Within an hour I am on another Air Mad flight to a large island off the northwestern shore of the Mozambique Channel, Nosy Be (“Big Island” in Malagasy). From the air there is muscular poetry to the brown, bare landscape, the raw red rivers, like broken veins, bleeding to the sea. Astronauts have said the Texas-sized island was the only landmass easily identifiable from space, because it is surrounded by a halo of rust-red sea, the color of the lateritic topsoil relentlessly scrubbed off its denuded surface by wind and rain.
The microcontinent of Madagascar is the most eroded place on earth. Man has grievously wounded this estate. Some estimate 90% of the Great Red Island’s forests have been destroyed, and that it continues to lose 375,000 acres a year, a rate that will insure a totally bald island within a lifetime. The impoverished farmers of preindustrial Madagascar deliberately torch the rain forests for fuel and agricultural land. After a few seeding seasons the thin soil is depleted, erosion sets in, the tired, overtaxed land is abandoned, and a new wedge of forest is obliterated, a dangerous cycle that promises to turn the land that time forgot into a dead zone.
In the 15th century Arab traders called Madagascar the “Isle of the Moon.” Today the epithet seems prophetic. The protection of the remaining woodlands is a race against starvation, ignorance and time.
As we begin our descent to Nosy Be, bright Ricky Nelson and Roy Orbison tunes playing over the loudspeaker challenge the scene below. But, as the wheels lower, the landscape turns green, and a flock of snowy egrets flutters from the parasol of a gigantic glossy frond. To further abet the mood change, as I step off the plane a lei of fresh frangipani and bougainvillea is placed around my neck by a smiling Malagasy girl. She leads me outside to a row of stands where plump, giggling women are selling stacks of vanilla, bottles of mango, and peppers in vinegar. This suddenly seems a happy place.
I climb into a red, candy-striped two-cylinder Citroen Deux-Chevaux with a $100 bill stuck on the front windshield. Looking closer I see a profile of Madonna where Ben Franklin belongs, and in place of the nation’s name are the words “Altered States of Madonna.”
We bump down a sun-roasted road trying in vain to avoid the potholes that are an unstudied endemic species in Madagascar. The edges of the road are lined with kapok and pollarded yellow-flowering ylang-ylang trees from which a perfume essence is extracted. We roll past vast sugar cane fields and balloon-sharped concrete huts built in 1921 as cyclone shelters.

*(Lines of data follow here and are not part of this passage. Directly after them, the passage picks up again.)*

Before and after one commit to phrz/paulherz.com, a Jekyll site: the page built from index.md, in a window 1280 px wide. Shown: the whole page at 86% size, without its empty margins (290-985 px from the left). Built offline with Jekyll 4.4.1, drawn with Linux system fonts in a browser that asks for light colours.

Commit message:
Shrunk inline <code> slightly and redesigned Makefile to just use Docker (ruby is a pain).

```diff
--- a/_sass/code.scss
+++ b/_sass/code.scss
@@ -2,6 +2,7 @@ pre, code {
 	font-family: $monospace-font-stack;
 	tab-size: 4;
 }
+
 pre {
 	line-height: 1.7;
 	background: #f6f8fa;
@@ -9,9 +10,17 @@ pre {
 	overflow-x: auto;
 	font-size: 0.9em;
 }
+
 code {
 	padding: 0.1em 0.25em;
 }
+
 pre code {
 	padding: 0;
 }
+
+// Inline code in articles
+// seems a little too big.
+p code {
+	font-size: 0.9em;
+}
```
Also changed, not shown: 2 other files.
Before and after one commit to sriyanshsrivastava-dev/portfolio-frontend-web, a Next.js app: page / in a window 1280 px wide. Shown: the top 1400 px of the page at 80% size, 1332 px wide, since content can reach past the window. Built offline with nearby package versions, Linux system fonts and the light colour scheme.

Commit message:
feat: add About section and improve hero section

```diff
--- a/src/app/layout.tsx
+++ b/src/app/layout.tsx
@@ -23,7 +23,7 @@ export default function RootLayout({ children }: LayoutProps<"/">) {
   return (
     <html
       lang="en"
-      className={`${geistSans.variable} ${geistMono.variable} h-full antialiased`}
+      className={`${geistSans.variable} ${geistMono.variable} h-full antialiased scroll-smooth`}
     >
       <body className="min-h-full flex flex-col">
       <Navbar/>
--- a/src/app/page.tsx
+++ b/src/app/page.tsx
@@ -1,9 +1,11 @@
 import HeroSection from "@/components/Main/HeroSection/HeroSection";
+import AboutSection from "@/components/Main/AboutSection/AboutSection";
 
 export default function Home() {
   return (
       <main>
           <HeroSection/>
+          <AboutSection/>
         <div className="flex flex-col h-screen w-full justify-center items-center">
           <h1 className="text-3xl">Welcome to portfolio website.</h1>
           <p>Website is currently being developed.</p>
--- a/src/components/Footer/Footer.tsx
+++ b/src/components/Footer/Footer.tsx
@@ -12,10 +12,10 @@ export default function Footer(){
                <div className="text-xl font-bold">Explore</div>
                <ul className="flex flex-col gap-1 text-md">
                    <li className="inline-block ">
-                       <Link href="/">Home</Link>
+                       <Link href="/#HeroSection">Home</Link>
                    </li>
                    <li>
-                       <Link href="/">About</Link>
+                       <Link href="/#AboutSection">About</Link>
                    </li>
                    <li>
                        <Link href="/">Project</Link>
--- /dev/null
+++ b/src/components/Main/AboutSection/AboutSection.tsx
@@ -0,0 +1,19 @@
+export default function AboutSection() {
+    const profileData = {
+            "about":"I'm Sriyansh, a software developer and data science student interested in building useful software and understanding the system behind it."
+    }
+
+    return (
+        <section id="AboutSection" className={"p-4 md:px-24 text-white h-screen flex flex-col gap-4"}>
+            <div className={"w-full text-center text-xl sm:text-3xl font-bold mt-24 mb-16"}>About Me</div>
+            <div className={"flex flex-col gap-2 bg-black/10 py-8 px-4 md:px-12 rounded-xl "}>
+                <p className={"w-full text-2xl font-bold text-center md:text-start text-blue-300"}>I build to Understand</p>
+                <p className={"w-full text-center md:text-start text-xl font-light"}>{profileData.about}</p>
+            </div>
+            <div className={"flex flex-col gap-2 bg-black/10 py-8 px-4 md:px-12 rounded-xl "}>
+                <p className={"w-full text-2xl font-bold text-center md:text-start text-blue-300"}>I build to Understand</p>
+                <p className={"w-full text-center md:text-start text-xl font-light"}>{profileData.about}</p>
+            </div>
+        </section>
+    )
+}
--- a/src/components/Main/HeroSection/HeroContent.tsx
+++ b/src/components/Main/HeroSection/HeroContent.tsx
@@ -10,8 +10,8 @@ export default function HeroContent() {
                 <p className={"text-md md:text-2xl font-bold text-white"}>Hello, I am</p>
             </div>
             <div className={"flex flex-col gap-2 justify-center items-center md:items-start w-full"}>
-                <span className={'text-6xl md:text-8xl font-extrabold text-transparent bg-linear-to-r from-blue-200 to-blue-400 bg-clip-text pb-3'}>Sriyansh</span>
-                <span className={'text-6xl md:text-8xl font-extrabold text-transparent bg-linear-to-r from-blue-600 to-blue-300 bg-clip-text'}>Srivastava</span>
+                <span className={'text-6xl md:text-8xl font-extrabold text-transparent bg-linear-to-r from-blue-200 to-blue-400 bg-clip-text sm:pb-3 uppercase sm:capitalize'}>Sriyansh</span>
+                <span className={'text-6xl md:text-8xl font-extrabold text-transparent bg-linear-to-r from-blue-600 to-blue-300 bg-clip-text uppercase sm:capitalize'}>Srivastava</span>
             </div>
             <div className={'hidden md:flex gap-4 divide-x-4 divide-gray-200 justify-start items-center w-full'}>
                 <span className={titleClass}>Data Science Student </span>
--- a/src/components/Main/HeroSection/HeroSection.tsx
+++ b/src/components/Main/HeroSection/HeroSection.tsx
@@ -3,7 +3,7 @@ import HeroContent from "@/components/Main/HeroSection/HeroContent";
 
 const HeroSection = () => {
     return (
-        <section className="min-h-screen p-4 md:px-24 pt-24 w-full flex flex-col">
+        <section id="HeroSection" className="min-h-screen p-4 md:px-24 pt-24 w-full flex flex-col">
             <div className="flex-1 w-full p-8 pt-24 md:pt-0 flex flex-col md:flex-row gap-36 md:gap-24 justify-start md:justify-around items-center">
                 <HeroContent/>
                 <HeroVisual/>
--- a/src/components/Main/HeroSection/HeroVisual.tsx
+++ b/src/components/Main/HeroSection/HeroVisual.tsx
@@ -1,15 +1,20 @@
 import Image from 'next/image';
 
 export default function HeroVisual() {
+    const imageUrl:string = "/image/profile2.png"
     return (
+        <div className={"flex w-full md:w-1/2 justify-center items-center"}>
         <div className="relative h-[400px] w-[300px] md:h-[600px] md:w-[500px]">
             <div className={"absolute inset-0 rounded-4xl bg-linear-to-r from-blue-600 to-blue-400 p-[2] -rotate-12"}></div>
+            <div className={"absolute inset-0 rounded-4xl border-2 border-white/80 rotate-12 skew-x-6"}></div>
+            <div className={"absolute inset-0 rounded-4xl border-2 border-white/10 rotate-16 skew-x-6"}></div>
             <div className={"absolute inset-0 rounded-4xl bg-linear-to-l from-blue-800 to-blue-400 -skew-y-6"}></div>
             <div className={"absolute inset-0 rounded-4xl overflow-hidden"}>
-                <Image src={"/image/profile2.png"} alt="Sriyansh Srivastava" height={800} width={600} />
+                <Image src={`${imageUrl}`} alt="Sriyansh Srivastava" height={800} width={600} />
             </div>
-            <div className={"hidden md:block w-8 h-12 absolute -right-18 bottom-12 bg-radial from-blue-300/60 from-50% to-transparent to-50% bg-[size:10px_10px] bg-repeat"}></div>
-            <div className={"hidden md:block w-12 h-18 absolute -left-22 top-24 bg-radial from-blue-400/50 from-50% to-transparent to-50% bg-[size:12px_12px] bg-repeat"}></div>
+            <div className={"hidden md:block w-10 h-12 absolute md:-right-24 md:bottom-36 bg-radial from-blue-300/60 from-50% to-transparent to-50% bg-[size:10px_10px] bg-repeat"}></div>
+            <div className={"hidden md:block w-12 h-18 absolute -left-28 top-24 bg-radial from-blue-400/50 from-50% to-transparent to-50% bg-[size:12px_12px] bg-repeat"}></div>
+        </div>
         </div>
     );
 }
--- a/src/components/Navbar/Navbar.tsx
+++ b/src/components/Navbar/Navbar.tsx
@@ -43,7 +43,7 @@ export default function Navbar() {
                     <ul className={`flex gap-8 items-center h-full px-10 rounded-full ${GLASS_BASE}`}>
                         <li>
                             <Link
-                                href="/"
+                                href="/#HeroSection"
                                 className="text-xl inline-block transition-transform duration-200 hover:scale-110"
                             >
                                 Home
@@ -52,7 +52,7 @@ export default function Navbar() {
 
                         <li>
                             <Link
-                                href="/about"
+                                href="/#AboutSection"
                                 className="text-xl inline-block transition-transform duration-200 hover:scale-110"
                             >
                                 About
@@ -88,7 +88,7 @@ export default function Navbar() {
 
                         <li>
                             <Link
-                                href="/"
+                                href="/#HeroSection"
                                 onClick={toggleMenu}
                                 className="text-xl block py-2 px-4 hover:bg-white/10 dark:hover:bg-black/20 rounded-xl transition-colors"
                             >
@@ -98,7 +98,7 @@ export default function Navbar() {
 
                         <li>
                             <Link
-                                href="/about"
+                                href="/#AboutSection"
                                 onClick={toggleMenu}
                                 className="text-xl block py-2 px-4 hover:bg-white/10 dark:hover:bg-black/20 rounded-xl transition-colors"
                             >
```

I check into Les Cocotiers hotel, and on the wall is a sisal fiber tapestry of a village scene, and next to it a lizard I would get to know. He hangs on the wall like a bad canvas: Art Gecko.